In the 1960s, record producers began to become household names, thanks to a combination of technology and vision. Prior to that decade, technology essentially only allowed recording to document a performance. Once it advanced to where music could be overdubbed, edited and shaped, someone was needed to supervise this process. And men such as George Martin, Phil Spector, Quincy Jones and Brian Wilson each had a vision of how that technology could create a new kind of popular music.
In Behind the Glass, Howard Massey of EQ magazine interviews Martin, Wilson, and their more recent contemporaries, such as Glenn Ballard, who produced Alanis Morrisette's first two records, Eddie Kramer, who worked with Jimi Hendrix, Led Zeppelin, and other hard rockers, Arif Marden, who's another well-known producer, and 32 other producers.
For the serious home music creator looking for inspiration, the men (and one woman, Sylvia Massy Shivy, who has produced Johnny Cash, Love and Rockets, and System of a Down) interviewed by Massey have a wealth of ideas and advice. Massey frequently keeps the home recordist in mind with his questions, especially regarding EQ, mixing, and avoiding a muddy sounding bottom-end. It's no coincidence that Ballard's interview appears first: after all, Alanis Morrisette's Jagged Little Pill CD was recorded in his home studio, on an Alesis ADAT machine, the type of technology available to just about anyone.

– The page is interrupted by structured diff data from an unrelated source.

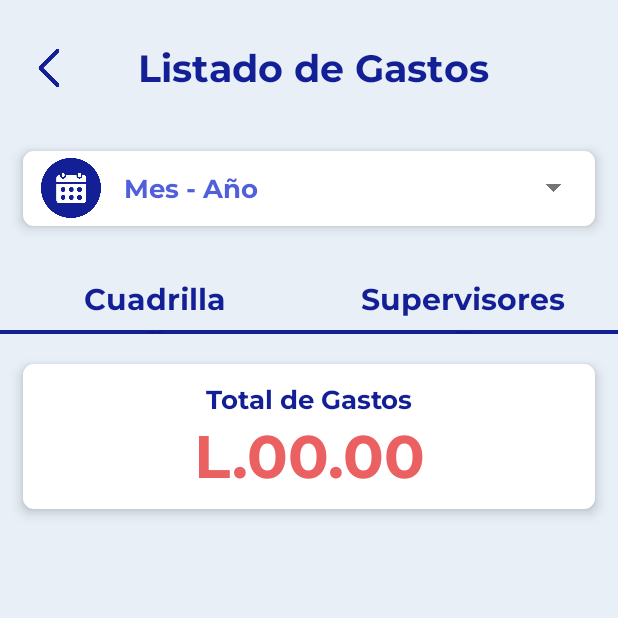
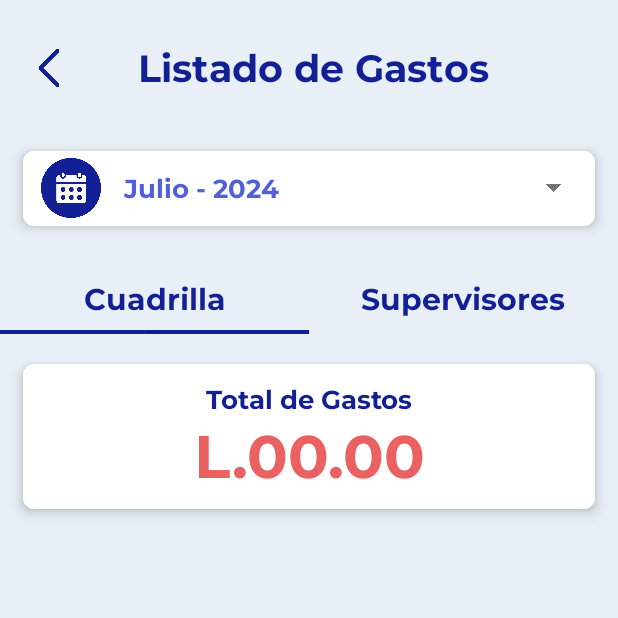
Before and after one commit to neusteromega/INGELCOM-CajaChica, an Android app: the AdmDatosCuadrilla screen opened directly, with no data from a screen before it, after a tap on "Ver Gastos", on a phone screen of 412 x 824 dp, the top half of it. Run offline under Robolectric (Android 15) with nearby library versions, the phone set to English and light mode, and no system bars; our stand-ins replace Firebase (no records; nobody signed in at launch, a user with empty details on screens opened directly).

Commit message:
Seleccionar Mes y Año en Listado de Gastos

```diff
--- a/app/src/main/java/com/ingelcom/cajachica/DAO/Usuario.java
+++ b/app/src/main/java/com/ingelcom/cajachica/DAO/Usuario.java
@@ -46,10 +46,10 @@ public class Usuario {
                         //Filtramos solo los empleados con rol "Empleado"
                         if (rol.contentEquals("Empleado")) {
                             EmpleadosItems empleado = new EmpleadosItems(nombre, correo, cuadrilla, identidad, telefono, rol, estado); //Creamos un objeto de tipo "EmpleadosItems" en el cual guardamos los datos extraídos arriba
-                            listaEmpleados.add(empleado); //El objeto de tipo "EmpleadosItems" lo guardamos en la clase "listaEmpleados"
+                            listaEmpleados.add(empleado); //El objeto de tipo "EmpleadosItems" lo guardamos en la lista "listaEmpleados"
                         }
                     }
-                    //Cuando salga del "for", ya tendremos todos los empleados con rol "Empleado" en la "listaEmpleados", y esta lista es la que mandamos al llamar el método "onCallback" de la interfaz
+                    //Cuando salga del "for", ya tendremos todos los empleados con rol "Empleado" en la "listaEmpleados", y esta lista es la que mandamos al método "onCallback" de la interfaz
                     callback.onCallback(listaEmpleados);
                 }
 
--- a/app/src/main/java/com/ingelcom/cajachica/Herramientas/Utilidades.java
+++ b/app/src/main/java/com/ingelcom/cajachica/Herramientas/Utilidades.java
@@ -108,12 +108,6 @@ public class Utilidades {
     public static String convertirTimestampAString(Timestamp valor) {
         String fechaHoraString = "";
 
-        /*if (valor != null) { //Verificamos que la variable "valor" no sea nula
-            Date fechaHora = valor.toDate(); //Convertimos "valor" a tipo "Date"
-            SimpleDateFormat sdf = new SimpleDateFormat("dd/MM/yyyy HH:mm:ss", Locale.getDefault()); //Creamos una instancia de SimpleDateFormat con el formato deseado (dd/MM/yyyy HH:mm:ss)
-            fechaHoraString = sdf.format(fechaHora); //Convertimos la fecha y hora a un String estableciendo el formato especificado anteriormente
-        }*/
-
         try {
             Date fechaHora = valor.toDate(); //Convertimos "valor" a tipo "Date"
             SimpleDateFormat sdf = new SimpleDateFormat("dd/MM/yyyy HH:mm:ss", Locale.getDefault()); //Creamos una instancia de SimpleDateFormat con el formato deseado (dd/MM/yyyy HH:mm:ss)
@@ -179,31 +173,40 @@ public class Utilidades {
         }
     }
 
-    /*public static void spinnerConHint(Context contexto, Spinner spinner, List<String> lista, String nombreHint) {
-        List<String> listaHint = new ArrayList<>();
-        listaHint.add(nombreHint);
-        listaHint.addAll(lista);
+    //Método que nos ayuda a convertir el mes y el año (que primero están en números) en una cadena String (por ejemplo, "Marzo - 2024")
+    public static String convertirMonthYearString(int month, int year) {
+        return obtenerFormatoMes(month) + " - " + year; //Retornamos la cadena String a mostrar en el lblFechaSeleccionada, para ello primero convertir el número del mes al nombre del mes (valga la redundancia) llamando al método "obtenerFormatoMes" y le enviamos el número del mes "month" como parámetro
+    }
 
-        ArrayAdapter<String> adapter = new ArrayAdapter<String>(contexto, R.layout.spinner_items, listaHint) {
-            @Override
-            public boolean isEnabled(int position) {
-                return position != 0; // Deshabilitar el primer elemento, en este caso, el hint
-            }
-
-            @Override
-            public View getDropDownView(int position, View convertView, android.view.ViewGroup parent) {
-                View view = super.getDropDownView(position, convertView, parent);
-                TextView tv = (TextView) view;
-
-                if (position == 0) {
-                    tv.setTextColor(contexto.getResources().getColor(android.R.color.darker_gray)); // Cambiar el color del hint
-                }
-
-                return view;
-            }
-        };
-
-        spinner.setAdapter(adapter);
-        spinner.setSelection(0); // Mostrar el hint inicialmente
-    }*/
+    //Método que nos ayuda a obtener el nombre del mes dependiendo su número (1 = Enero, 2 = Febrero, 3 = Marzo...)
+    private static String obtenerFormatoMes(int month) {
+        switch (month) { //Usamos un switch para trabajar con la variable "month", y en cada case retornará el nombre del mes dependiendo el número
+            case 1:
+                return "Enero";
+            case 2:
+                return "Febrero";
+            case 3:
+                return "Marzo";
+            case 4:
+                return "Abril";
+            case 5:
+                return "Mayo";
+            case 6:
+                return "Junio";
+            case 7:
+                return "Julio";
+            case 8:
+                return "Agosto";
+            case 9:
+                return "Septiembre";
+            case 10:
+                return "Octubre";
+            case 11:
+                return "Noviembre";
+            case 12:
+                return "Diciembre";
+            default:
+                return "Enero";
+        }
+    }
 }
--- a/app/src/main/java/com/ingelcom/cajachica/ListadoGastos.java
+++ b/app/src/main/java/com/ingelcom/cajachica/ListadoGastos.java
@@ -3,9 +3,14 @@ package com.ingelcom.cajachica;
 import androidx.appcompat.app.AppCompatActivity;
 import androidx.viewpager2.widget.ViewPager2;
 
+import android.app.AlertDialog;
+import android.app.DatePickerDialog;
 import android.content.Intent;
 import android.os.Bundle;
+import android.util.Log;
 import android.view.View;
+import android.widget.DatePicker;
+import android.widget.TextView;
 
 import com.ingelcom.cajachica.Adaptadores.VPGastosAdapter;
 import com.ingelcom.cajachica.DAO.Gasto;
@@ -13,11 +18,13 @@ import com.ingelcom.cajachica.Herramientas.FirestoreCallbacks;
 import com.ingelcom.cajachica.Herramientas.Utilidades;
 import com.ingelcom.cajachica.Modelos.GastosItems;
 
+import java.util.Calendar;
 import java.util.List;
 
 public class ListadoGastos extends AppCompatActivity {
 
-    ViewPager2 vpGastos;
+    private TextView lblFecha, lblLineaCuadrilla, lblLineaSupervisores;
+    public ViewPager2 vpGastos;
     private Gasto gast = new Gasto(ListadoGastos.this);
 
     @Override
@@ -25,12 +32,15 @@ public class ListadoGastos extends AppCompatActivity {
         super.onCreate(savedInstanceState);
         setContentView(R.layout.activity_listado_gastos);
 
+        lblFecha = findViewById(R.id.lblFechaLG);
+        lblLineaCuadrilla = findViewById(R.id.lblCuadrillaLineaLG);
+        lblLineaSupervisores = findViewById(R.id.lblSupervisoresLineaLG);
         vpGastos = findViewById(R.id.vpListadoGastos); //Relacionamos la variable "vpGastos" con el ViewPager
 
-        VPGastosAdapter vpAdapter = new VPGastosAdapter(this); //Creamos un objeto de "VPGastosAdapter" y le mandamos el contexto "this" de este Activity
-        vpGastos.setAdapter(vpAdapter); //Asignamos el adaptador al vpGastos
+        establecerElementos();
+        cambioViewPager();
 
-        gast.obtenerGastos(new FirestoreCallbacks.FirestoreAllSpecialDocumentsCallback<GastosItems>() {
+        /*gast.obtenerGastos(new FirestoreCallbacks.FirestoreAllSpecialDocumentsCallback<GastosItems>() {
             @Override
             public void onCallback(List<GastosItems> items) {
 
@@ -40,11 +50,92 @@ public class ListadoGastos extends AppCompatActivity {
             public void onFailure(Exception e) {
 
             }
+        });*/
+    }
+
+    private void establecerElementos() {
+        asignarMes(); //Llamamos el método "asignarMes" para que asigne el mes y el año actual al TextView lblFecha
+        lblLineaSupervisores.setVisibility(View.INVISIBLE); //Ocultamos la linea bajo la palabra "Supervisores" al iniciar el Activity
+
+        VPGastosAdapter vpAdapter = new VPGastosAdapter(this); //Creamos un objeto de "VPGastosAdapter" y le mandamos el contexto "this" de este Activity
+        vpGastos.setAdapter(vpAdapter); //Asignamos el adaptador al vpGastos
+    }
+
+    //Método que permite establecer las lineas bajo las palabras "Cuadrilla" y "Supervisores" cuando se arrastren los fragments del ViewPager
+    private void cambioViewPager() {
+        //Evento que detecta cuando el ViewPager cambia su posición o se está visualizando otro fragment en él
+        vpGastos.registerOnPageChangeCallback(new ViewPager2.OnPageChangeCallback() {
+            @Override
+            public void onPageSelected(int position) {
+                super.onPageSelected(position);
+                switch (position) {
+                    case 0: //Si la posición es 0, se está visualizando el listado de gastos de cuadrilla
+                        lblLineaCuadrilla.setVisibility(View.VISIBLE);
+                        lblLineaSupervisores.setVisibility(View.INVISIBLE);
+                        break;
+                    case 1: //Si la posición es 1, se está visualizando el listado de gastos de supervisores
+                        lblLineaCuadrilla.setVisibility(View.INVISIBLE);
+                        lblLineaSupervisores.setVisibility(View.VISIBLE);
+                        break;
+                }
+            }
         });
     }
 
+    //Método que nos ayuda a establecer desde el inicio, el mes y el año actual al TextView lblFecha
+    private void asignarMes() {
+        Calendar cal = Calendar.getInstance(); //Creamos un objeto de tipo Calendar que representa la fecha y hora actuales en el dispositivo donde se está ejecutando el código
+        int year = cal.get(Calendar.YEAR); //Obtenemos el año actual
+        int month = cal.get(Calendar.MONTH); //Obtenemos el mes actual
+        String fecha = Utilidades.convertirMonthYearString(month + 1, year); //Guardamos el mes y año convertidos a String llamando al método "convertirMonthYearString" con los parámetros de mes y año, y esto retorna el String
+        lblFecha.setText(fecha); //Asignamos la fecha ya convertida a String al TextView lblFecha
+    }
+
+    //Evento Clic del LinearLayout "LLCuadrillaLG"
+    public void gastosCuadrilla(View view) {
+        vpGastos.setCurrentItem(0); //Si damos clic en la palabra "Cuadrilla", que se muestre el fragment de la posición 0 en el ViewPager (El "FragGastosCuadrilla()")
+        //Ocultamos y mostramos las lineas bajo las palabras "Cuadrilla" y "Supervisores" dependiendo el fragment que se esté mostrando
+        lblLineaCuadrilla.setVisibility(View.VISIBLE);
+        lblLineaSupervisores.setVisibility(View.INVISIBLE);
+    }
+
+    //Evento Clic del LinearLayout "LLSupervisoresLG"
+    public void gastosSupervisores(View view) {
+        vpGastos.setCurrentItem(1); //Si damos clic en la palabra "Supervisores", que se muestre el fragment de la posición 1 en el ViewPager (El "FragGastosSupervisores()")
+        //Ocultamos y mostramos las lineas bajo las palabras "Cuadrilla" y "Supervisores" dependiendo el fragment que se esté mostrando
+        lblLineaSupervisores.setVisibility(View.VISIBLE);
+        lblLineaCuadrilla.setVisibility(View.INVISIBLE);
+    }
+
+    //Evento Clic del LinearLayout de Fecha, al dar clic en el mismo, se abrirá un "Popup DatePicker" en el que se podrá seleccionar un mes y año y esto servirá para filtrar los gastos
+    public void mostrarMeses(View view) {
+        try {
+            DatePickerDialog.OnDateSetListener dateSetListener = new DatePickerDialog.OnDateSetListener() {
+                @Override
+                public void onDateSet(DatePicker datePicker, int year, int month, int day) {
+                    month = month + 1; //Al mes le sumamos +1 porque los meses por defecto empiezan en 0 y no en 1
+                    String fecha = Utilidades.convertirMonthYearString(month, year); //Guardamos el mes y año convertidos a String llamando al método "convertirMonthYearString" con los parámetros de mes y año, y esto retorna el String
+                    lblFecha.setText(fecha); //Asignamos la fecha ya convertida a String al TextView lblFecha
+                }
+            };
+
+            Calendar cal = Calendar.getInstance(); //Creamos un objeto de tipo Calendar que representa la fecha y hora actuales en el dispositivo donde se está ejecutando el código
+            int year = cal.get(Calendar.YEAR); //Obtenemos el año actual
+            int month = cal.get(Calendar.MONTH); //Obtenemos el mes actual
+            int day = cal.get(Calendar.DAY_OF_MONTH); //Obtenemos el día actual
+            int style = AlertDialog.THEME_HOLO_LIGHT; //En una variable entera guardamos el estilo que tendrá la ventana emergente
+
+            DatePickerDialog datePickerDialog = new DatePickerDialog(ListadoGastos.this, style, dateSetListener, year, month, day); //Creamos un nuevo objeto de tipo DatePickerDialog y le mandamos como parámetros al constructor, un contexto, la variable "style" que guarda el estilo, el "dateSetListener", el año, mes y día, estos últimos para que al abrir el AlertDialog, se muestre el mes actual
+            datePickerDialog.getDatePicker().findViewById(getResources().getIdentifier("day", "id", "android")).setVisibility(View.GONE); //Ocultamos el spinner de días asignando "GONE" en su visibilidad
+            datePickerDialog.show(); //Mostramos el AlertDialog o Popup DatePicker de solo mes y año
+        }
+        catch (Exception e) {
+            Log.w("ObtenerMes", e);
+        }
+    }
+
     //Eliminar cuando se esté programando
-    public void DetalleGasto(View view) {
+    public void detalleGasto(View view) {
         Utilidades.iniciarActivity(this, DetalleGasto.class, false);
     }
 }
--- a/app/src/main/res/layout/activity_listado_gastos.xml
+++ b/app/src/main/res/layout/activity_listado_gastos.xml
@@ -55,7 +55,7 @@
             android:background="@drawable/clr_casillablanca_cuadrada"
             android:elevation="5dp"
             android:gravity="center"
-            android:onClick="DetalleGasto"
+            android:onClick="mostrarMeses"
             android:orientation="horizontal"
             android:paddingLeft="12dp"
             android:paddingRight="22dp">
@@ -107,7 +107,9 @@
                 android:layout_width="match_parent"
                 android:layout_height="match_parent"
                 android:layout_weight="1"
-                android:orientation="vertical">
+                android:onClick="gastosCuadrilla"
+                android:orientation="vertical"
+                tools:ignore="TouchTargetSizeCheck">
 
                 <TextView
                     android:id="@+id/lblCuadrilla"
@@ -136,7 +138,9 @@
                 android:layout_width="match_parent"
                 android:layout_height="match_parent"
                 android:layout_weight="1"
-                android:orientation="vertical">
+                android:onClick="gastosSupervisores"
+                android:orientation="vertical"
+                tools:ignore="TouchTargetSizeCheck">
 
                 <TextView
                     android:id="@+id/lblSupervisores"
```
Also changed, not shown: app/src/main/java/com/ingelcom/cajachica/DAO/Gasto.java (+10 -8 lines).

While 37 producers in all are interviewed, as always, there are going to be names that go missing. Your personal list will probably be different from mine, but I would have liked to have seen Quincy Jones, Jimmy Page (who oversaw production on all of Led Zeppelin's recordings, and especially at the band's peak in the late '60s and early 1970s, and achieved remarkable sounds (fortunately, Eddie Kramer and Andy Johns, two of Page's engineers are represented) and "Mutt" Lange interviewed, as well as Pierre Marchand, whose exceptional production transformed Sarah McLachlan's 1993 CD Fumbling Towards Ecstasy from a collection of often slight songs into a triumph of atmosphere and mood.